But seemingly out of nowhere, a snarling wolfman brought that to a crashing halt. While the rap world was wallowing in excess, DMX became the mad dog of war - literally barking and howling about his struggles. X became the best of both rap worlds: his hard core yet relatable lyrics were embraced by the streets while his over-the-top personality and unbridled energy made him a mainstream star. His classic 1998 debut, It's Dark And Hell Is Hot - the story of X's struggle between his good and bad side - still resides in my top five albums of all time.
Fast forward to 2012 and rap is in need of another revolution. When the No. 1 song in the country is a rap song disguised as a pop song, the door is wide open for DMX to inject rap with his trademark fury. Undisputed, X's looooooooong-delayed seventh studio album, doesn't quite hit the mark, but probably hits harder than you'd expect.
X's fatal flaw has always been that's he sort of a one-trick puppy. While his peers like Eminem, Nas and Jay-Z have all evolved with the times, X has stayed almost exactly the same. Same ad libs (WHAT!), same production (COME ON!), same subject matter (GRRRRRRRRR!) And if you're dying to hear X circa 1999, you'll find the same old dog here. "What They Don't Know" has X "coming through like Deebo" with that trademark aggression and energy that rivals most of his contemporaries. That track, along with "Get Your Money Up" reunites X with Swizz Beatz, who thankfully tucks away his lame hypeman act. I guess he didn't want to be around while X yells about sodomy and stuff. "Head Up" is the usual inspirational track from X, as he continues to struggle with the angel and devil on his shoulders. "Y'all Don't Really Know" and "Frankenstein" are also run-of-the-mill X songs. Don't get me wrong, they're not bad and are guaranteed crowd-movers. They just come off like watered down versions of earlier hits like "What's My Name."

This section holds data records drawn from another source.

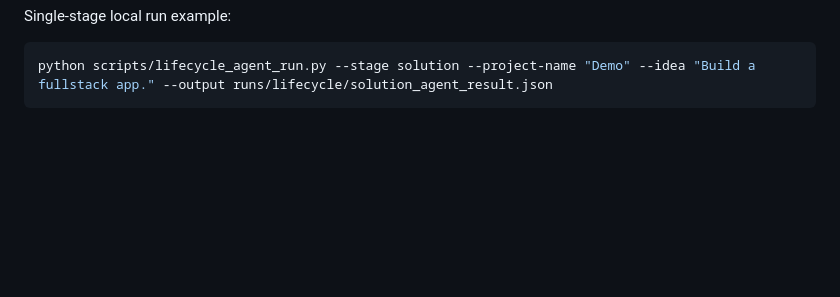
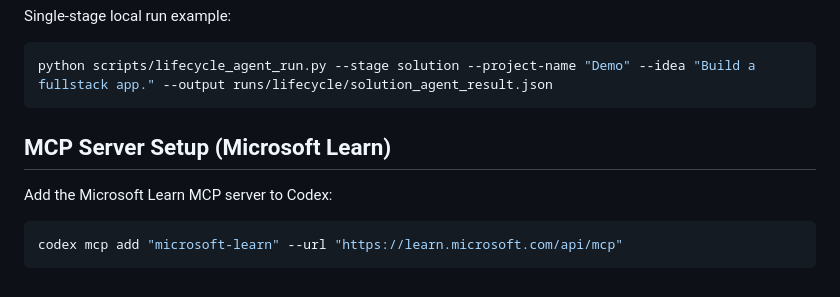
Before and after one commit to mmaideveloper/aijurisdictionagents, a Markdown page: LIFECYCLE_AUTOMATION.md, the part around the change. Rendered like a GitHub page; blank space fills up the shorter version.

````diff
--- a/LIFECYCLE_AUTOMATION.md
+++ b/LIFECYCLE_AUTOMATION.md
@@ -97,3 +97,11 @@ Single-stage local run example:
 ```bash
 python scripts/lifecycle_agent_run.py --stage solution --project-name "Demo" --idea "Build a fullstack app." --output runs/lifecycle/solution_agent_result.json
 ```
+
+## MCP Server Setup (Microsoft Learn)
+
+Add the Microsoft Learn MCP server to Codex:
+
+```bash
+codex mcp add "microsoft-learn" --url "https://learn.microsoft.com/api/mcp"
+```
````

X occasionally ventures into new territory. "I"m Back," "Sucka For Love" and "Have You Eva" see the dog spitting over soulful samples - it's a great change of pace but the production still sounds slightly dated. It's like comparing the soulful tracks on Nas' Life is Good to Kanye's soul beats on Graduation. Still, those tracks are light years ahead of "I Get Scared," which sounds like one of B.O.B.'s throwaways. It's like trying to put a dress on a pit bull - it's just WRONG.
It's telling that the best track here by far is "Already," which was released at least four years ago! "Already" is everything I wish Undisputed could be - frantic, uncontrollable and a little bit scary. It's X at his best. Still, when the album's best track was around during the Bush administration, that's a problem.
DMX had definitely gone from top dog to underdog in the rap game. Considering all of X's legal woes over the past seven or eight years, I'm sure Undisputed was expected to be a total wash. That's definitely not the case. In most instances X brings the energy (although he does sound extremely weary on "Still Slippin'" and even while threatening to "crack heads" on "I Don't Dance"). There's enough here to satisfy longtime X fans but there's just not enough bite to make a dent in today's pop-rap era.
Best tracks: "Already," "Have You Eva," "I'm Back"
3.5 stars out of 5